I have always been passionate about the intersection between social justice and environmental science. At Smith College I've realized that powerful conversations often are started by data, which is why I study both statistical data science and environmental science. During my time at Smith I have done data analysis work for the National Oceanic and Atmospheric Administration and the Cary Institute of Ecosystem Studies. While at NOAA, I used computing to analyze chemical concentrations in the Great Lakes over the past 40 years. By analyzing this data we were able to make data visualizations that showed emerging environmental problems for the Great Lakes of North America. I also created models which used past data to predict future changes in the Great Lakes. At the Cary Institute, I analyzed soil and permafrost data in the Alaskan boreal forests. My team was able to track permafrost melting over the past decades and theorize how climate change will alter the Boreal forest environment. Through this work, I experienced how important data is when monitoring changes to our environment. I am most passionate about monitoring forest ecosystems, and I hope to continue using the data analysis skills I’ve learned at Smith to combat climate change.

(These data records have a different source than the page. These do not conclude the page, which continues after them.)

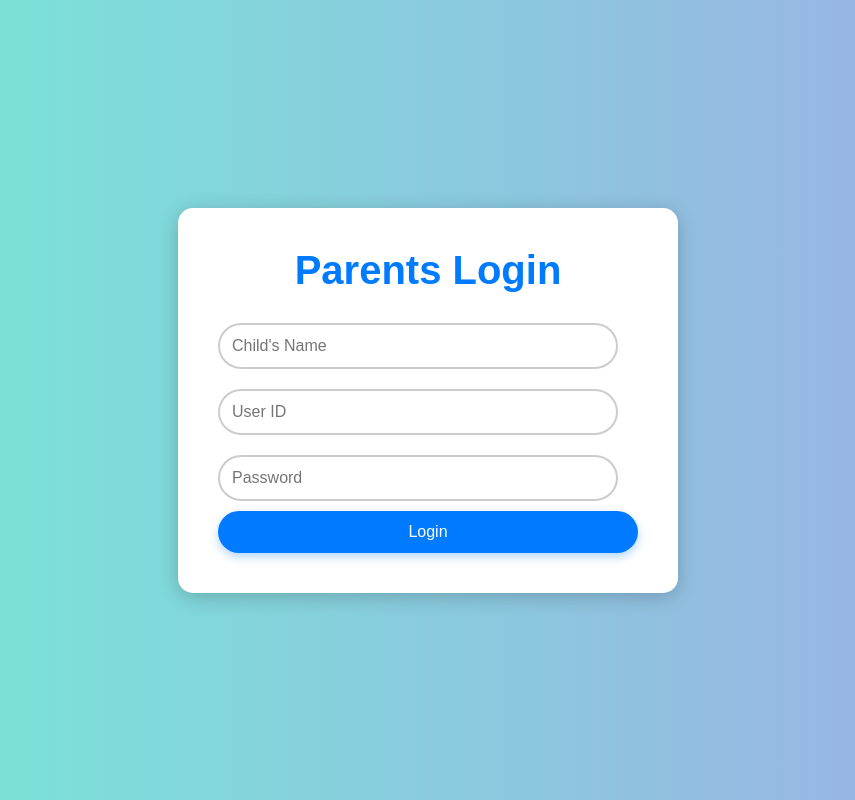
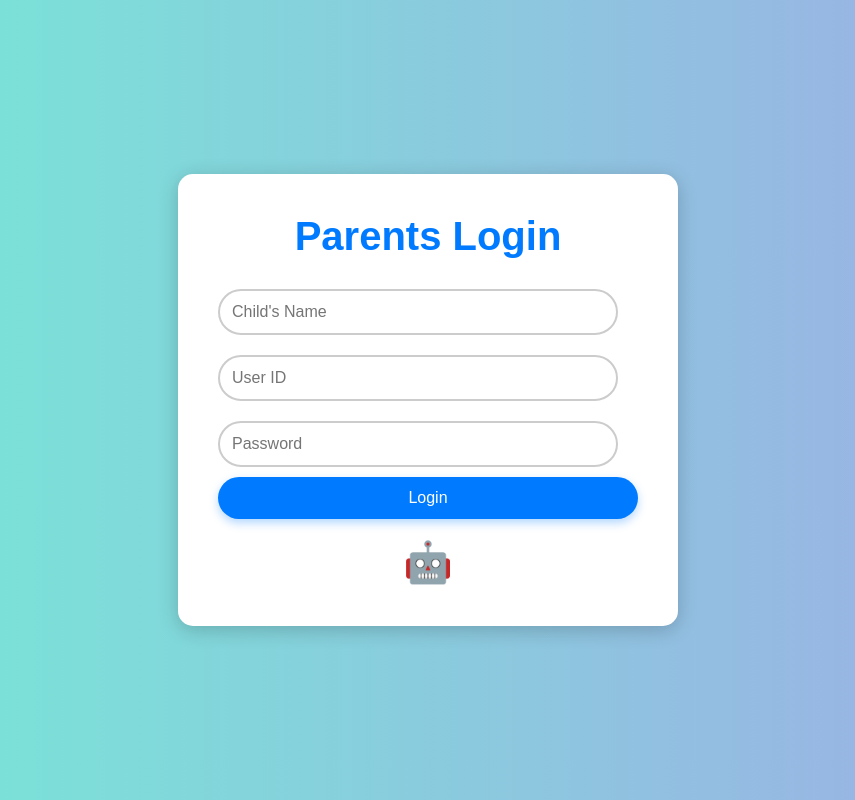
Before and after one commit to HarshaPradaC/vaxiwell_vaccine_management, a plain HTML site: page guardian.html in a window 1280 px wide. Shown: the whole page, without its empty margins (212-1067 px from the left). Drawn offline with Linux system fonts and the light colour scheme.

Commit message:
guardian.html

```diff
--- a/guardian.html
+++ b/guardian.html
@@ -15,6 +15,12 @@
             <input type="password" placeholder="Password" required>
             <button type="submit" class="primary-btn">Login</button>
         </form>
+
+        <div class="chatbot-access">
+            <a href="https://landbot.online/v3/H-2629522-8QC84RANISVVOZXI/index.html" target="_blank" class="chatbot-icon" title="Chat with us!">
+                🤖
+            </a>
+        </div>
     </div>
 </body>
 </html>
```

“Through [my] work, I experienced how important data is when monitoring changes to our environment.”